In the past, high-profile positions in the IT industry were predominantly held by men, despite the fact that some of technology’s earliest pioneers were female. But this is changing as is evident by the fact that over half of professional occupations in the United States are now held by women.
Nothing endures but change, mused ancient philosopher Heraclitus. But the poet Maya Angelou said it best: “If you don’t like something, change it. If you can’t change it, change your attitude.”
The 20th century was a remarkable era of change for women, who finally acquired indisputable rights to self-assertion and equality. It has been a long time coming, but the 21st century is the next staging ground for women expanding from followers to peers to leaders.
Women in technology garner a lot of attention, perhaps because they work in a sector known for its overwhelming male presence. This despite the fact that some of technology’s earliest pioneers were female, such as the inventor of programming, Ada Lovelace, or Hedy Lamarr, the film star and sex icon who also pioneered frequency hopping, used in mobile phones today.
Technology is behind the curve.
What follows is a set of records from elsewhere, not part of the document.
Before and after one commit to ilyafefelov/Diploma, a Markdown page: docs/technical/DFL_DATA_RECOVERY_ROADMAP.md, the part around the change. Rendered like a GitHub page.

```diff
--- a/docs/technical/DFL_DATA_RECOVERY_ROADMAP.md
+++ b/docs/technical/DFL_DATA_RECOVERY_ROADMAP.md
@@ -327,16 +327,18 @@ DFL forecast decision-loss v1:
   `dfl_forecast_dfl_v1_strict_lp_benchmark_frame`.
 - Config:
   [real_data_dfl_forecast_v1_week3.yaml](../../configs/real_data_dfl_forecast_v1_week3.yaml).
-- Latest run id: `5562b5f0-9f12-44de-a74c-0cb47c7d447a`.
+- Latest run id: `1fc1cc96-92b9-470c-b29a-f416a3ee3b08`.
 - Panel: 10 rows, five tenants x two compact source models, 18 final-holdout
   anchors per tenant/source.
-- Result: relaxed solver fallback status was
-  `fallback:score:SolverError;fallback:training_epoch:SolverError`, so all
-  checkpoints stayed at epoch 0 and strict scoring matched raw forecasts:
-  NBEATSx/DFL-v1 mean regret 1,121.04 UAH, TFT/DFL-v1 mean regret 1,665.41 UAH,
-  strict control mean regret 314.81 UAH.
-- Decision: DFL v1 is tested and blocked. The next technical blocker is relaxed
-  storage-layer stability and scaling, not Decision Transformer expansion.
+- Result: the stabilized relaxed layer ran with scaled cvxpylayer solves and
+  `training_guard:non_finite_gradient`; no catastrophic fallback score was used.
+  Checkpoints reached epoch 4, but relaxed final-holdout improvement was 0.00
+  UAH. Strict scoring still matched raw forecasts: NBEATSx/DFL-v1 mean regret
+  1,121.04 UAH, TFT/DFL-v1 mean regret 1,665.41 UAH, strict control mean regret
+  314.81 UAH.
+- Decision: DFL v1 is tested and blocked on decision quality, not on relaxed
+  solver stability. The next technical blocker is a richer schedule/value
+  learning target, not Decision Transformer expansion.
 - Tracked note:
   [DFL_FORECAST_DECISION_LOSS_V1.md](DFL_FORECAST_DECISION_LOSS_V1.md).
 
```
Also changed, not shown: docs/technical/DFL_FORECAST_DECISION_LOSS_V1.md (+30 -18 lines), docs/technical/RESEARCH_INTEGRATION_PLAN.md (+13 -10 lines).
Though over half of professional occupations in the United States are held by women, a mere quarter of professional technology jobs can make the same claim. Some argue that women are simply poorly suited for technology, lacking the logic and mathematical savvy to compete against men. A few even assert that women are simply riskier.
Disproving such generalisations is easy, but the stigma is harder to purge. To Patricia Florissi, VP & Global CTO of Sales at EMC and a technology polymath, this perception is more about a lack of representation:
“If more opportunities were given to women, especially at senior levels, then you would be able to see more of a sample of female leadership that would change some of the biases. It is a self-fulfilling prophecy: the fewer women you have in leadership, the more biases you create, because you don’t have enough samples to create an accurate image of how women act and how successful they can be.”
Under-representation sabotages opportunities for women, said Florissi. But she doesn’t pin this on a misogynist culture. People think of those they know and consequently offer opportunities to whoever is front of mind. If an organisation is understaffed with women, odds are that women will not be considered as candidates merely due to a lack of visibility.
One could argue that gender should have nothing to do with it, that it is all about the best candidate. This is true, but Florissi warned of a larger danger if diversity is not part of a company’s outlook:
“We need to treat women in technology as a real issue, because we’re talking about fifty percent of the population, about digital transformation that is suffering from a deficit in intellectual capital and yet we leave half of the population behind. This is a business imperative. Where you don’t have diversity, you don’t have cognitive diversity, so you are in a position of disadvantage. We can only solve that together.”
The need for diverse, out-of-the-box thinkers has never been greater. Technology needs women: the problems and opportunities of the world cannot be tackled from just one vantage point. Creating diversity in gender and creed is what helps companies evolve and open new channels. Everyone has a role to play in making this shift happen. As Maya Angelou said: “Nothing will work unless you do.”